The small steel manufacturing company had always had good relations with its workers. The first generation German owners were paternal (turkeys at Thanksgiving to the workers and other occasional signs of their humanity). But, it was a command and control environment – do your work, do as you’re told, don’t ask questions and you can be happy here.
The young workers wanted more say. They questioned their bosses and, worse, the owners. Turkeys weren’t sufficient. There was a strike and the plant almost closed. The animosity was palpable. The owners were about to throw in the towel. We were asked to help open the lines of communication and to heal the wounds created by the strike. If something didn’t change it was only a matter of time before the company would end.
Something dramatic would have to happen to change the attitudes of the workers and the leaders. There was a “take no prisoners” attitude on both of their parts. The fear was that simply “talking” about their differences would result in further polarizing the participants.
TNG designed and facilitated a 3-day session offsite. We paired union reps and managers, and each pair was to take a list of questions created by the two groups and spend three hours interviewing constituents in an attempt to discover what might help to turn things around between hostile labor and belligerent management. Then, they were to organize their information, including what they believed could help bring their own groups together and share it with the larger group.

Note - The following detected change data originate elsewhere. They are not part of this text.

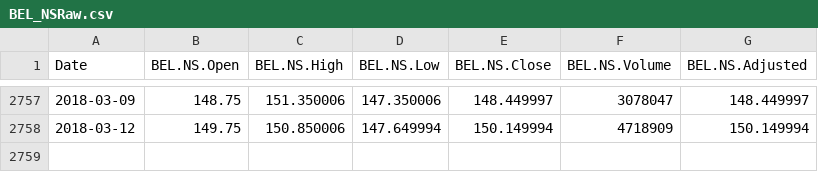
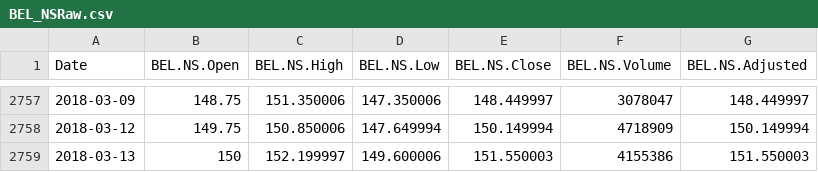
Before and after one commit to deepr41/StockMarketAnalysis, a CSV file: Data/Raw/BEL_NSRaw.csv, drawn as a sheet; only a part is shown, gaps mark what is left out.

```diff
--- a/Data/Raw/BEL_NSRaw.csv
+++ b/Data/Raw/BEL_NSRaw.csv
@@ -2758 +2758,2 @@
 2018-03-12,149.75,150.850006,147.649994,150.149994,4718909,150.149994
+2018-03-13,150,152.199997,149.600006,151.550003,4155386,151.550003
```
Also changed, not shown: Data/Formatted/BEL_NSformattedData.csv, 27 other files.
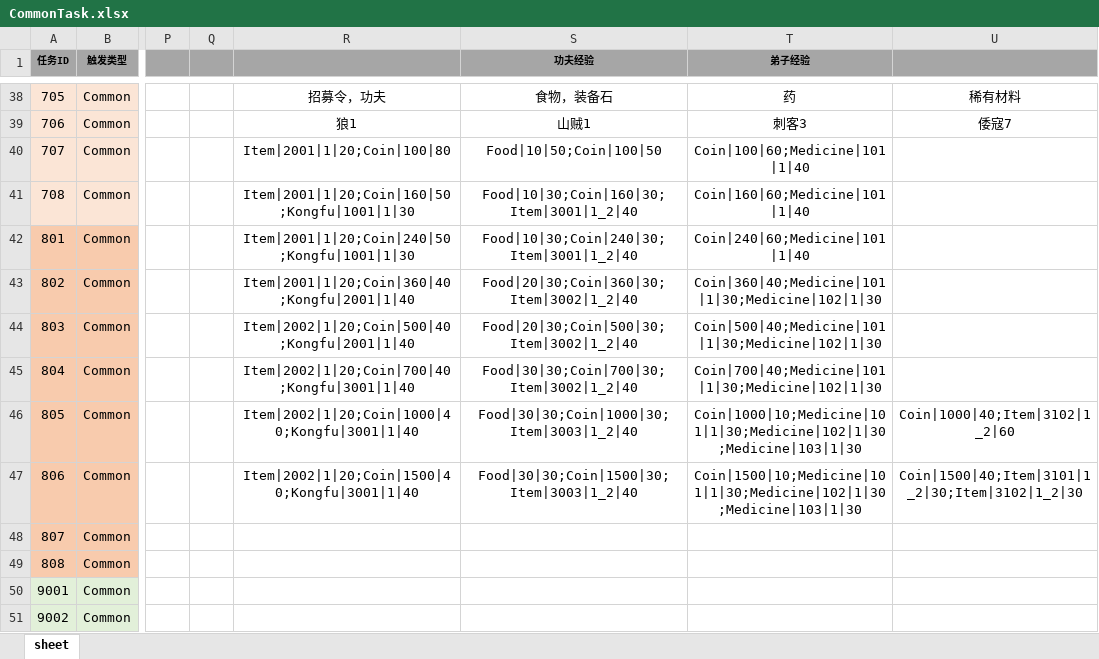
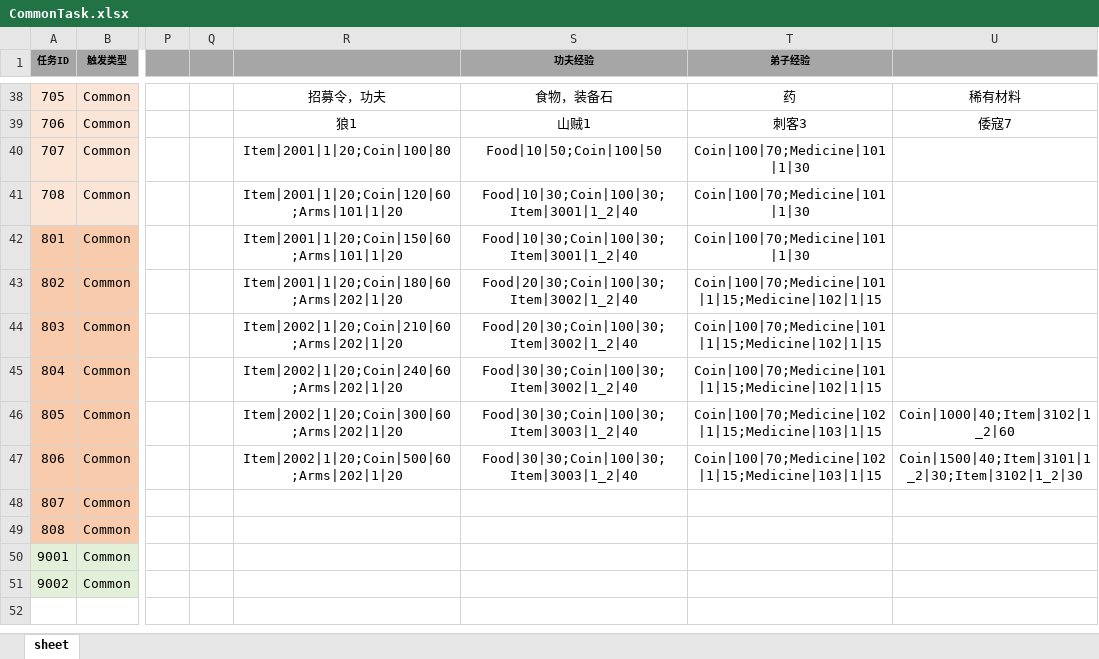
Before and after one commit to tkonexhh/simswordsman, an Excel workbook: Tables/Sources/gameplay/MainTask/CommonTask.xlsx, sheet sheet, drawn as a sheet; only a part is shown, gaps mark what is left out; values as stored, in another font and other column widths than the file's, no borders; the diff names each change by its address in the sheet, - before the commit and + after, or states it on an @@ line.

```diff
--- a/Tables/Sources/gameplay/MainTask/CommonTask.xlsx (sheet sheet)
+++ b/Tables/Sources/gameplay/MainTask/CommonTask.xlsx (sheet sheet)
-T40 (弟子经验): Coin|100|60;Medicine|101|1|40
+T40 (弟子经验): Coin|100|70;Medicine|101|1|30
-R41: Item|2001|1|20;Coin|160|50;Kongfu|1001|1|30
+R41: Item|2001|1|20;Coin|120|60;Arms|101|1|20
-S41 (功夫经验): Food|10|30;Coin|160|30;Item|3001|1_2|40
+S41 (功夫经验): Food|10|30;Coin|100|30;Item|3001|1_2|40
-T41 (弟子经验): Coin|160|60;Medicine|101|1|40
+T41 (弟子经验): Coin|100|70;Medicine|101|1|30
-R42: Item|2001|1|20;Coin|240|50;Kongfu|1001|1|30
+R42: Item|2001|1|20;Coin|150|60;Arms|101|1|20
-S42 (功夫经验): Food|10|30;Coin|240|30;Item|3001|1_2|40
+S42 (功夫经验): Food|10|30;Coin|100|30;Item|3001|1_2|40
-T42 (弟子经验): Coin|240|60;Medicine|101|1|40
+T42 (弟子经验): Coin|100|70;Medicine|101|1|30
-R43: Item|2001|1|20;Coin|360|40;Kongfu|2001|1|40
+R43: Item|2001|1|20;Coin|180|60;Arms|202|1|20
-S43 (功夫经验): Food|20|30;Coin|360|30;Item|3002|1_2|40
+S43 (功夫经验): Food|20|30;Coin|100|30;Item|3002|1_2|40
-T43 (弟子经验): Coin|360|40;Medicine|101|1|30;Medicine|102|1|30
+T43 (弟子经验): Coin|100|70;Medicine|101|1|15;Medicine|102|1|15
-R44: Item|2002|1|20;Coin|500|40;Kongfu|2001|1|40
+R44: Item|2002|1|20;Coin|210|60;Arms|202|1|20
-S44 (功夫经验): Food|20|30;Coin|500|30;Item|3002|1_2|40
+S44 (功夫经验): Food|20|30;Coin|100|30;Item|3002|1_2|40
-T44 (弟子经验): Coin|500|40;Medicine|101|1|30;Medicine|102|1|30
+T44 (弟子经验): Coin|100|70;Medicine|101|1|15;Medicine|102|1|15
-R45: Item|2002|1|20;Coin|700|40;Kongfu|3001|1|40
+R45: Item|2002|1|20;Coin|240|60;Arms|202|1|20
-S45 (功夫经验): Food|30|30;Coin|700|30;Item|3002|1_2|40
+S45 (功夫经验): Food|30|30;Coin|100|30;Item|3002|1_2|40
-T45 (弟子经验): Coin|700|40;Medicine|101|1|30;Medicine|102|1|30
+T45 (弟子经验): Coin|100|70;Medicine|101|1|15;Medicine|102|1|15
-R46: Item|2002|1|20;Coin|1000|40;Kongfu|3001|1|40
+R46: Item|2002|1|20;Coin|300|60;Arms|202|1|20
-S46 (功夫经验): Food|30|30;Coin|1000|30;Item|3003|1_2|40
+S46 (功夫经验): Food|30|30;Coin|100|30;Item|3003|1_2|40
-T46 (弟子经验): Coin|1000|10;Medicine|101|1|30;Medicine|102|1|30;Medicine|103|1|30
+T46 (弟子经验): Coin|100|70;Medicine|102|1|15;Medicine|103|1|15
-R47: Item|2002|1|20;Coin|1500|40;Kongfu|3001|1|40
+R47: Item|2002|1|20;Coin|500|60;Arms|202|1|20
-S47 (功夫经验): Food|30|30;Coin|1500|30;Item|3003|1_2|40
+S47 (功夫经验): Food|30|30;Coin|100|30;Item|3003|1_2|40
-T47 (弟子经验): Coin|1500|10;Medicine|101|1|30;Medicine|102|1|30;Medicine|103|1|30
+T47 (弟子经验): Coin|100|70;Medicine|102|1|15;Medicine|103|1|15
```
Also changed, not shown: Tables/Sources/gameplay/Collect/CollectConfig.xlsx, Tables/Sources/gameplay/Facility/FacilityConfig.xlsx, 1 other file.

First, the act of interviewing and organizing the data helped the various partners to depend on each other, to risk mutually in a common task, to have fun, to begin dropping their doubts and suspicions. Second, there were many similarities recommended from the various pairs. Third, working from agreements, the tone and attitudes between the two groups changed dramatically.
The union reps returned to the plant with a series of proposals already vetted with management. Passage was rapid. A standing management / labor committee resulted.
There has not been another strike in the intervening years. Every contract was successfully negotiated ahead of the required deadline. Our willingness to think out of the proverbial box had been key. Their willingness to risk setting aside their differences was critical.